Norfolk Public Schools, Norfolk, Virginia
"Teachers need the support and information that INFORMative Assessmentso carefully and thoroughly presents, and they need it right now."
Miriam A. Leiva
Founding President, TODOS: Mathematics for ALL
Distinguished Professor of Mathematics Emerita, University of NC Charlotte
"Good teaching is not following a script; INFORMative Assessmenttakes teachers on a thoughtful, reflective journey to making instruction decisions based on what their students know and still need to learn."
Program Director, Math Perspectives
Developer, Assessing Math Concepts/AMC Anywhere Formative Assessments
|Jeane M. Joyner is a research associate in the Department of Mathematics and Computer Science at Meredith College. A former elementary mathematics consultant and a classroom assessment consultant with the North Carolina Department of Public Instruction, Joyner has taught preschool through college courses. She is the coauthor of Dynamic Classroom Assessment.|
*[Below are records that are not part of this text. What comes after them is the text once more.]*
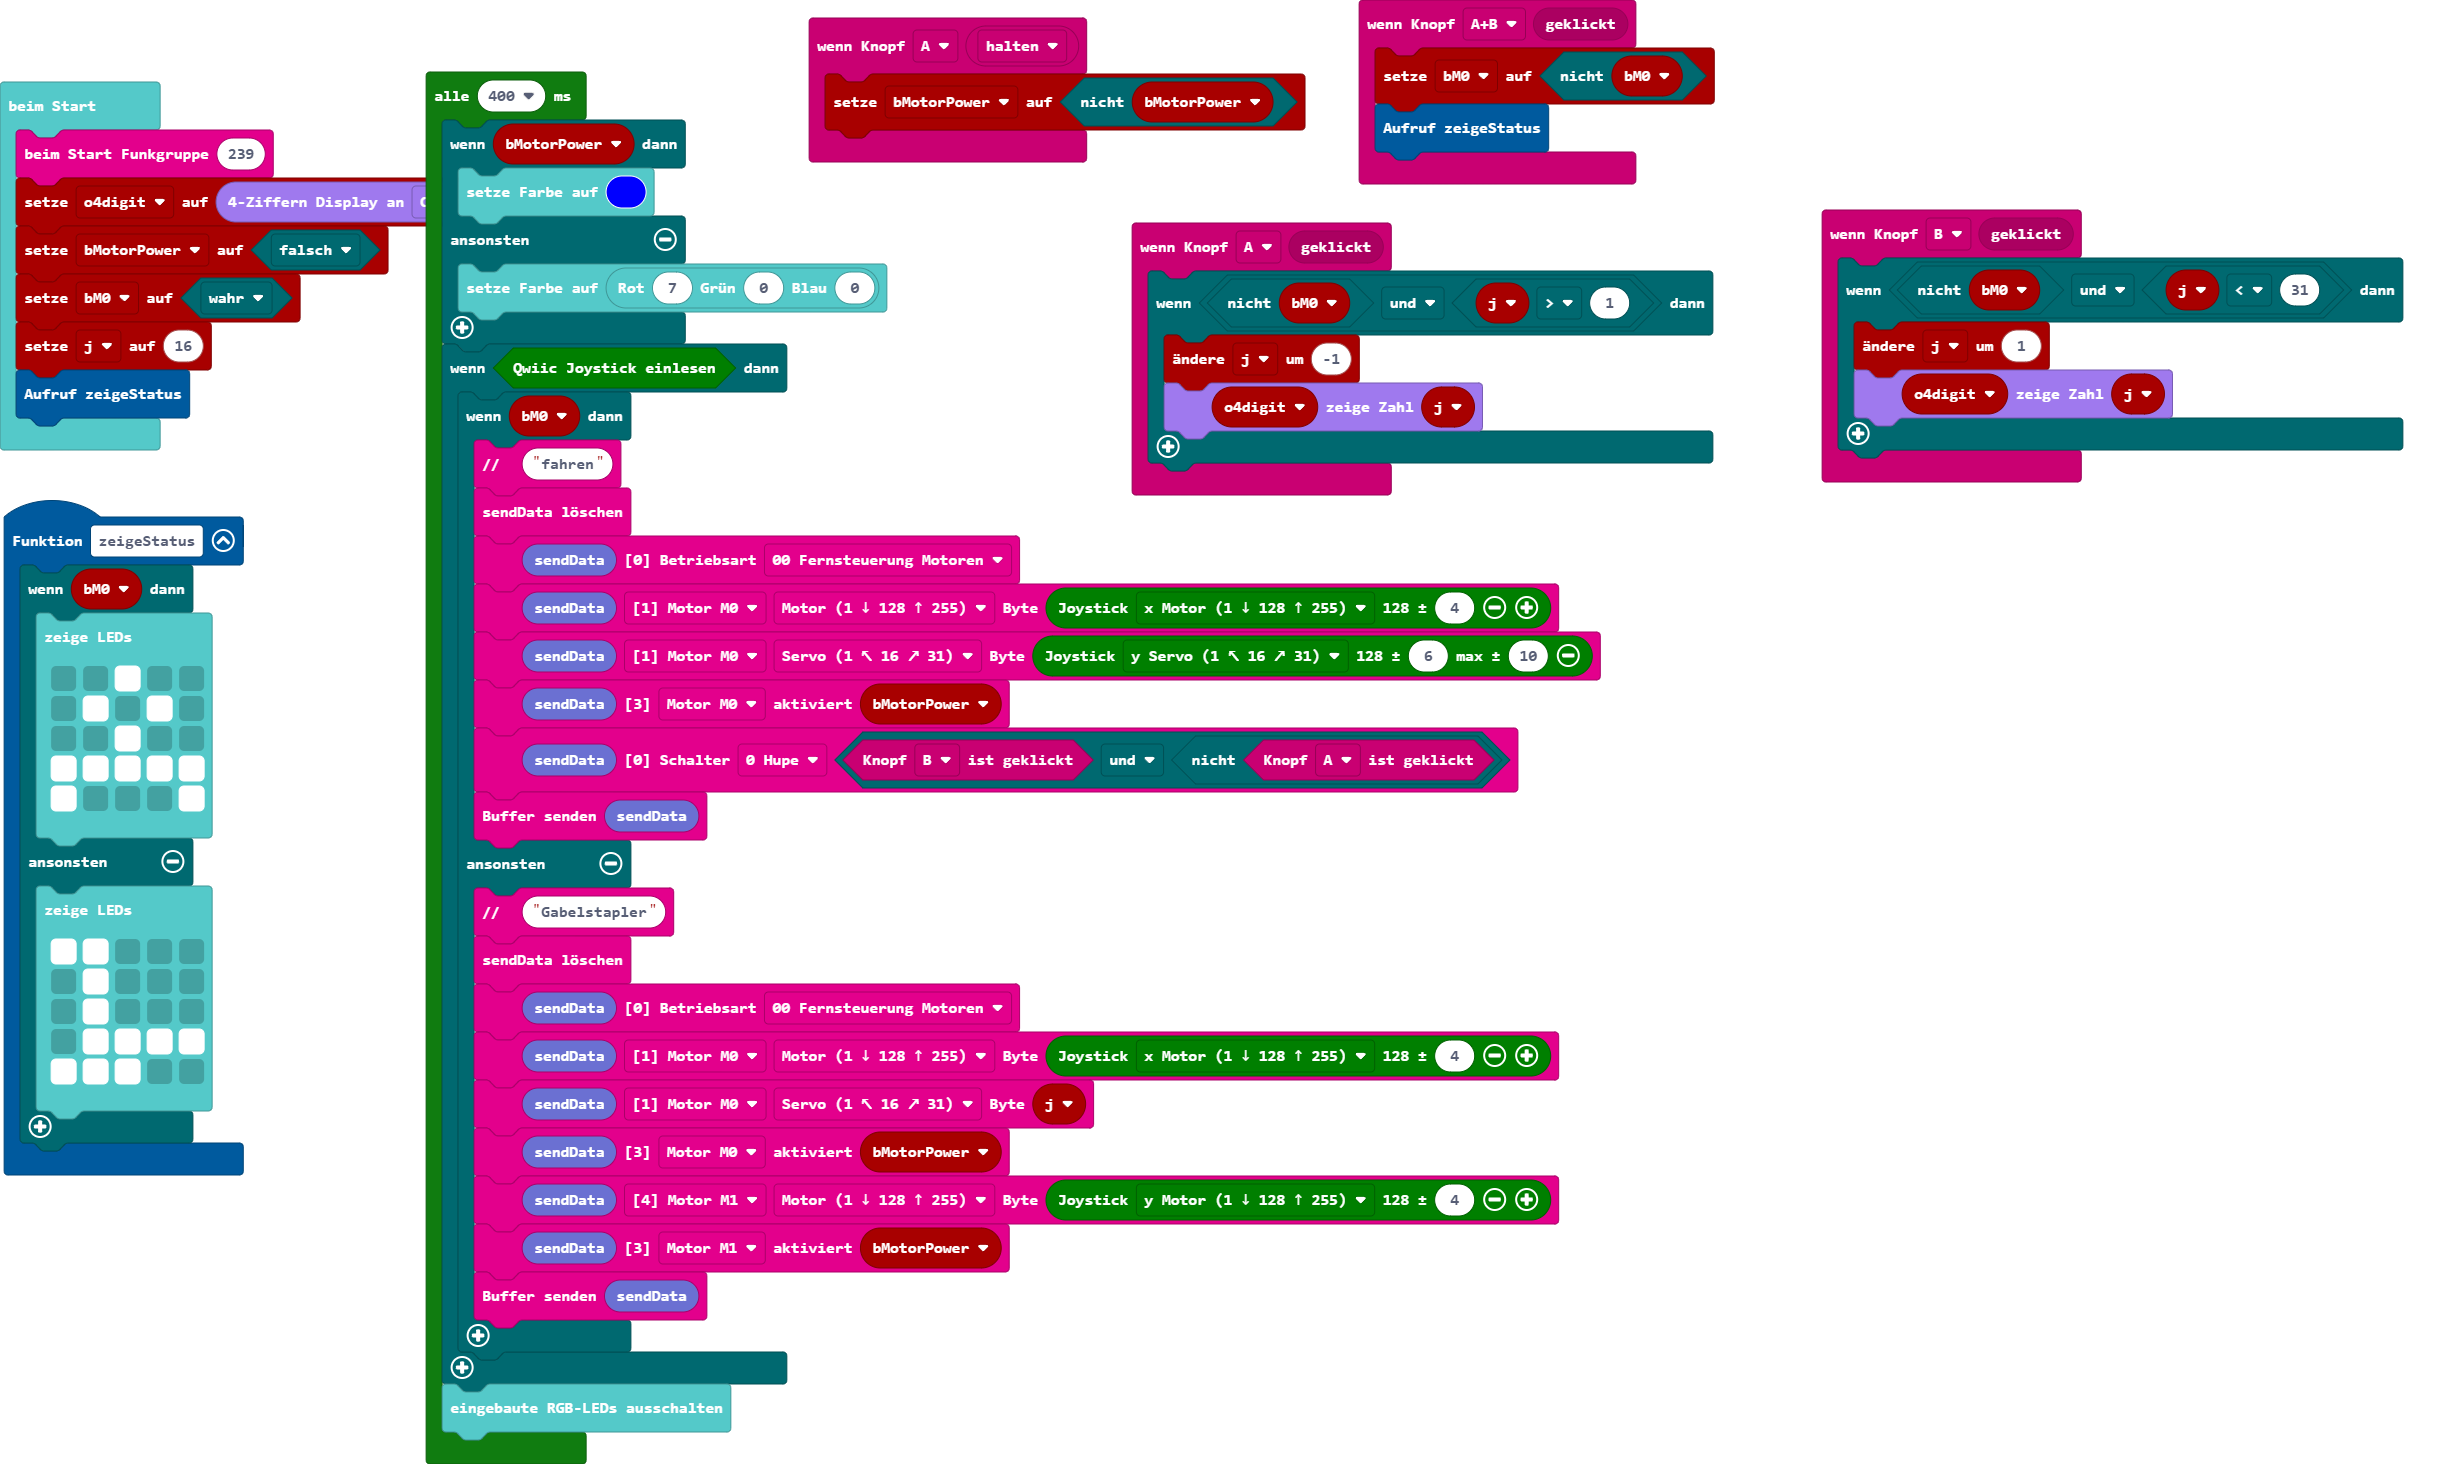
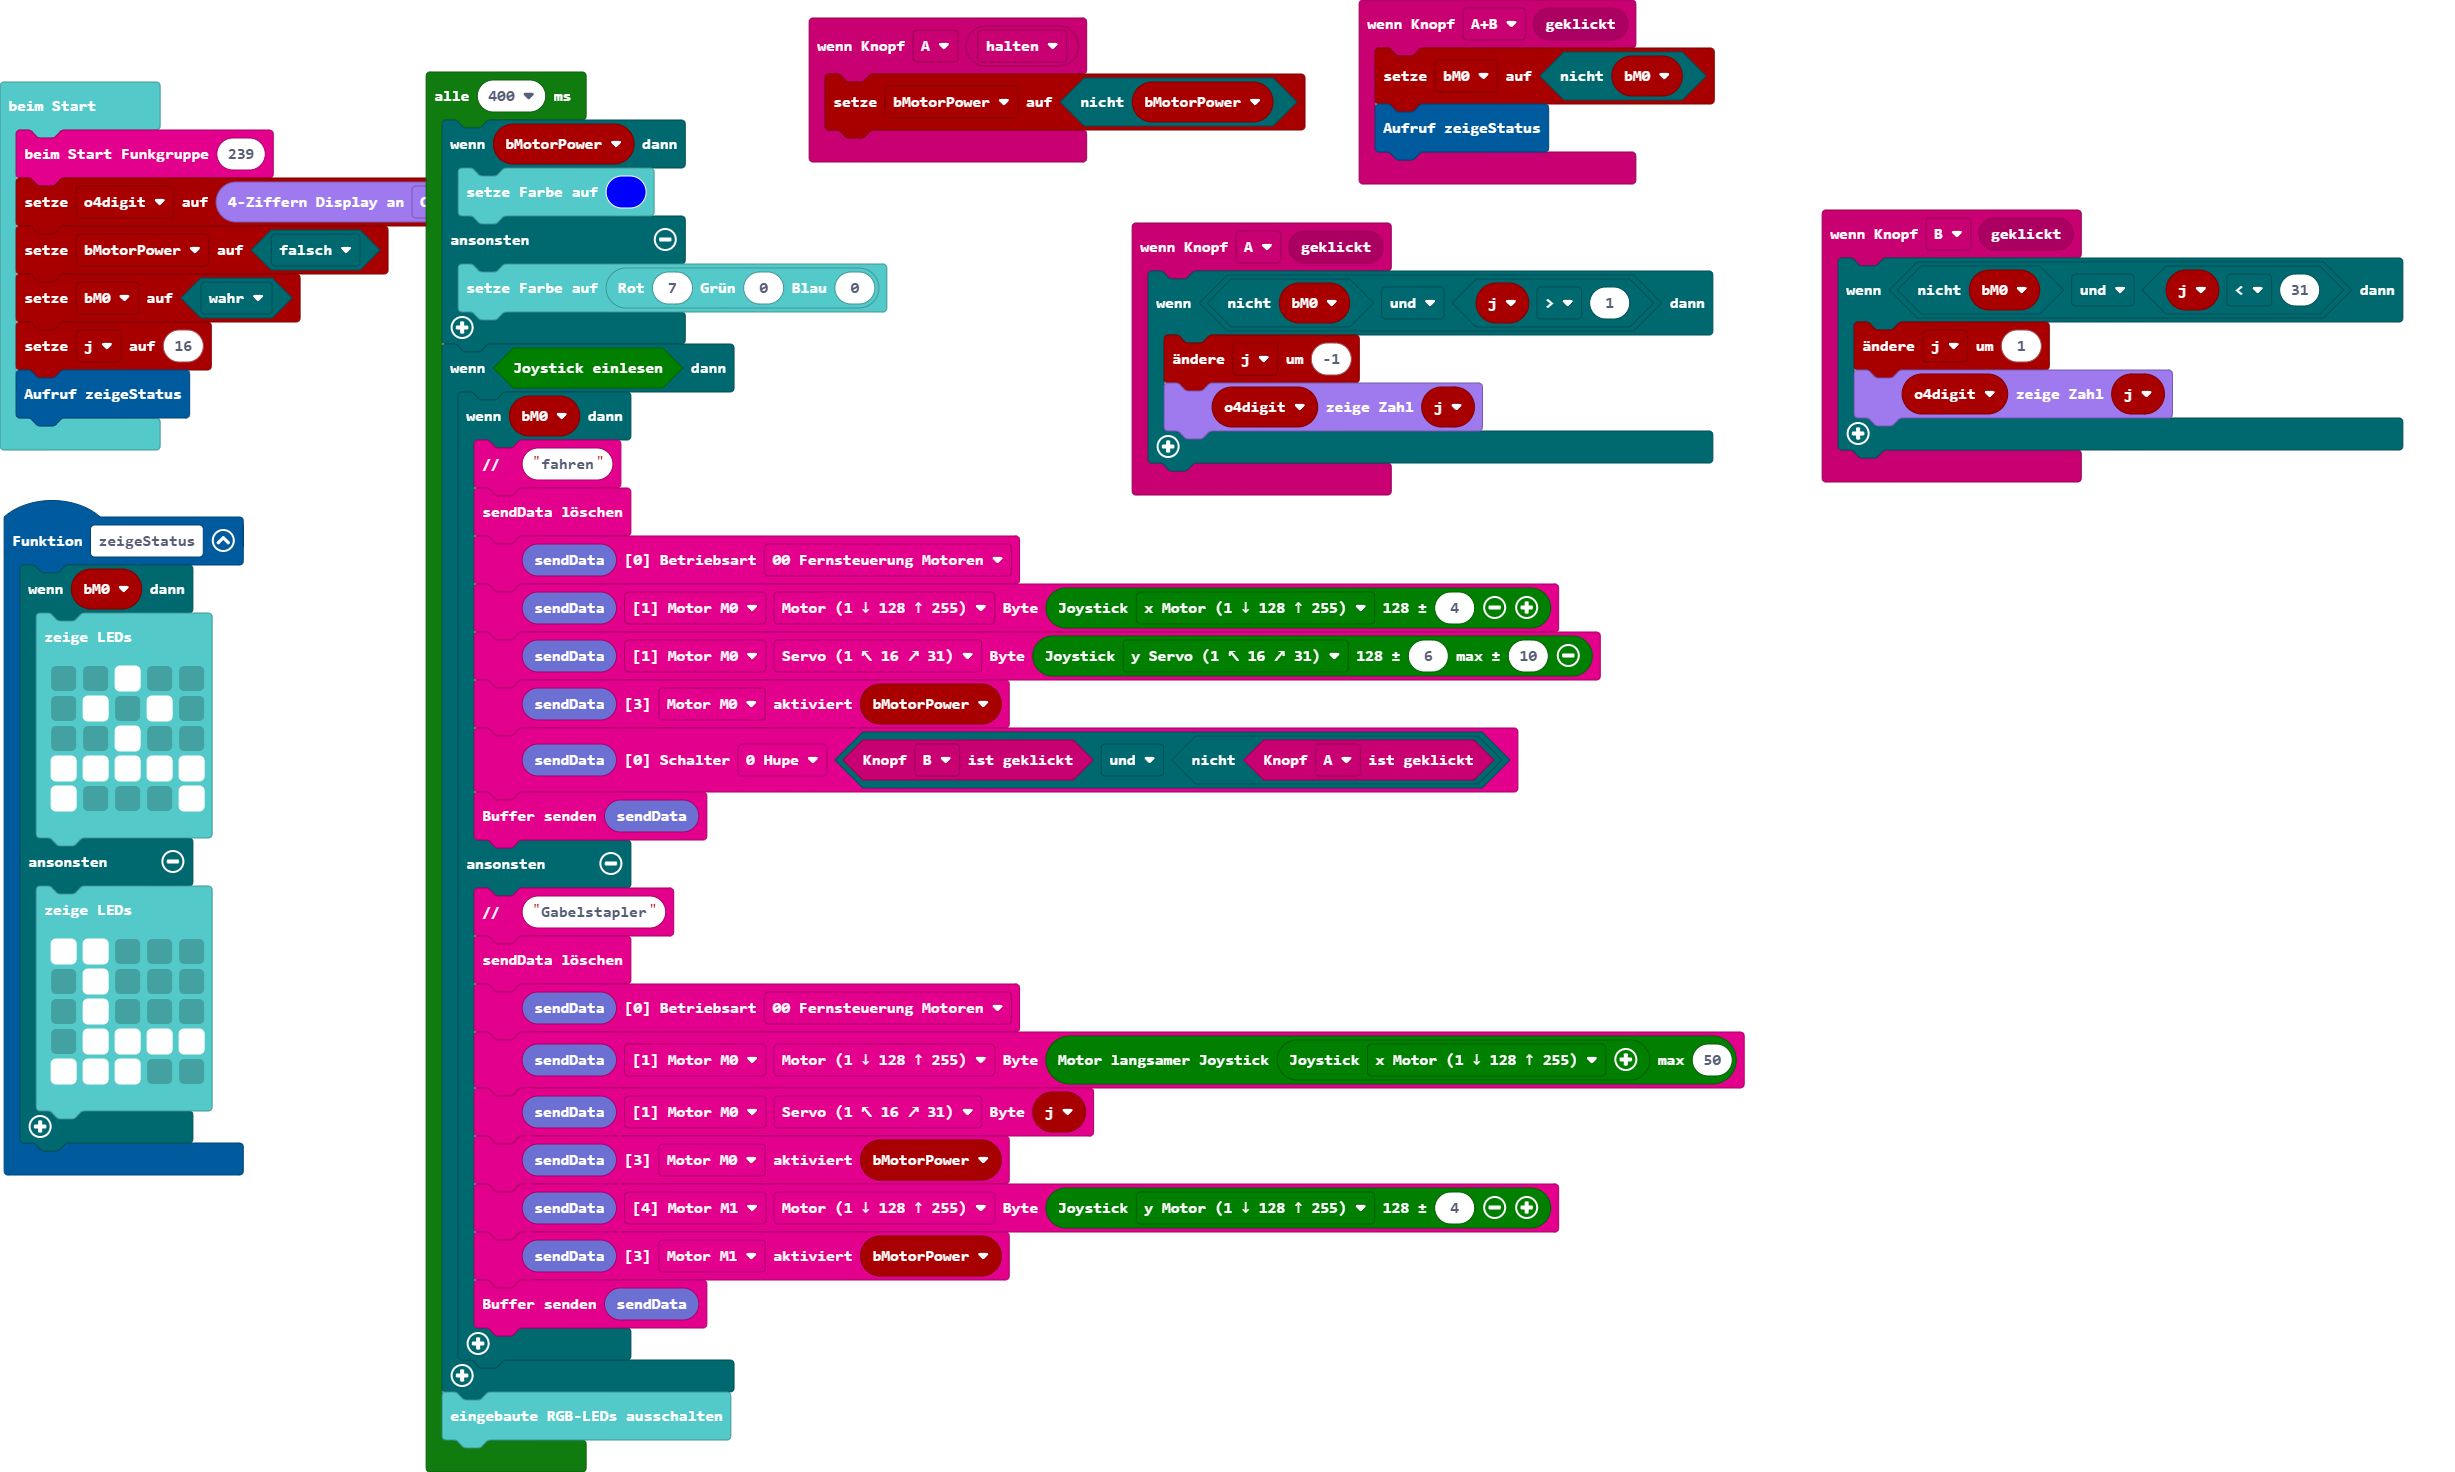
Aktualisiere pxt.json, main.blocks, main.ts

diff --git a/main.ts b/main.ts
@@ -66,7 +66,7 @@ loops.everyInterval(400, function () {
             radio.comment("Gabelstapler")
             radio.fill_sendBuffer19()
             radio.setBetriebsart(radio.radio_sendBuffer19(), radio.e0Betriebsart.p0)
-            radio.setByte(radio.radio_sendBuffer19(), radio.eBufferPointer.m0, radio.eBufferOffset.b0_Motor, radio.joystickValue(radio.eJoystickValue.motor, 4))
+            radio.setByte(radio.radio_sendBuffer19(), radio.eBufferPointer.m0, radio.eBufferOffset.b0_Motor, radio.motorProzent(radio.joystickValue(radio.eJoystickValue.motor), 50))
             radio.setByte(radio.radio_sendBuffer19(), radio.eBufferPointer.m0, radio.eBufferOffset.b1_Servo, j)
             radio.setaktiviert(radio.radio_sendBuffer19(), radio.e3aktiviert.m0, bMotorPower)
             radio.setByte(radio.radio_sendBuffer19(), radio.eBufferPointer.m1, radio.eBufferOffset.b0_Motor, radio.joystickValue(radio.eJoystickValue.ymotor, 4))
|Mari Muri consults with schools in Connecticut through PIMMS at Wesleyan University. She was a math specialist with the Connecticut Department of Education and currently serves on several math-related boards of directors.|
2012 Finalist Distinguished Achievement Award: Professional Development: Methodology
The Association of Educational Publishers (AEP) Awards seal is recognized by teachers and parents as a mark of excellence in education. Finalist or winner status in the awards tells readers that the product has met rigorous standards for quality, professional content for education.
A review by Professor Bernie Krawczyk at Quinnipiac University in North Haven, CT
Download PDF of Review
With my course, Teaching Mathematics in the Primary Grades, the first of two math methods courses, the Teacher Candidates have completed their second semester in a two year program. The mathematics methods classes taught at Quinnipiac University require Teacher Candidates to look at how children learn the mathematics and deepen the Teacher Candidate's understanding of the content through a hands-on and minds-on process. As part of the course, the Teacher Candidates refine lesson planning in order to promote students’ learning of mathematics. As they develop their ability to write lesson plans, the Teacher Candidates take a comprehensive look at assessment. They learn to align their objectives with the CCSS, and show how they can best assess students based on this alignment. For this purpose, the best resource for the learning process of assessment has been the book Informative Assessment: Formative Assessment to Improve Math Achievement, Grades K–6. Jeane Joyner & Mary Muri (2011). We have used the Muri and Joyner book in several ways: 1) For on-going weekly discussions and reflections regarding assessment as it informs instruction; 2) As a resource to develop a variety of ways to informally assess students; 3) To understand how to maximize student learning of mathematics. In one final reflection, a Teacher Candidate wrote:
"In reading Chapter 10 in INFORMative Assessment, I realized just how much we have learned about formative assessment and its impact on teaching and learning in the classroom. I appreciate the importance that is placed on this type of assessment, as I believe it is much more effective than most other types of assessment such as paper-and-pencil tests. I believe that putting in the time to set up an environment that utilizes these strategies will yield much better teaching and increased learning in the classroom. Though I understand that it takes a lot of time and energy, it shows that a teacher really cares about his/her students. I have learned a lot from this book and know that I will take many of the suggestions and strategies with me as I continue my education and as I enter my future career as an educator."
The outcomes of using this book have resulted in an overwhelming advanced understanding by our Teacher Candidates of how informal assessment will and can work in the elementary classroom. The following are some of the wonderful excerpts from the assessment section of some of the Final lesson plans written for this course. These attest to the success in learning about assessment: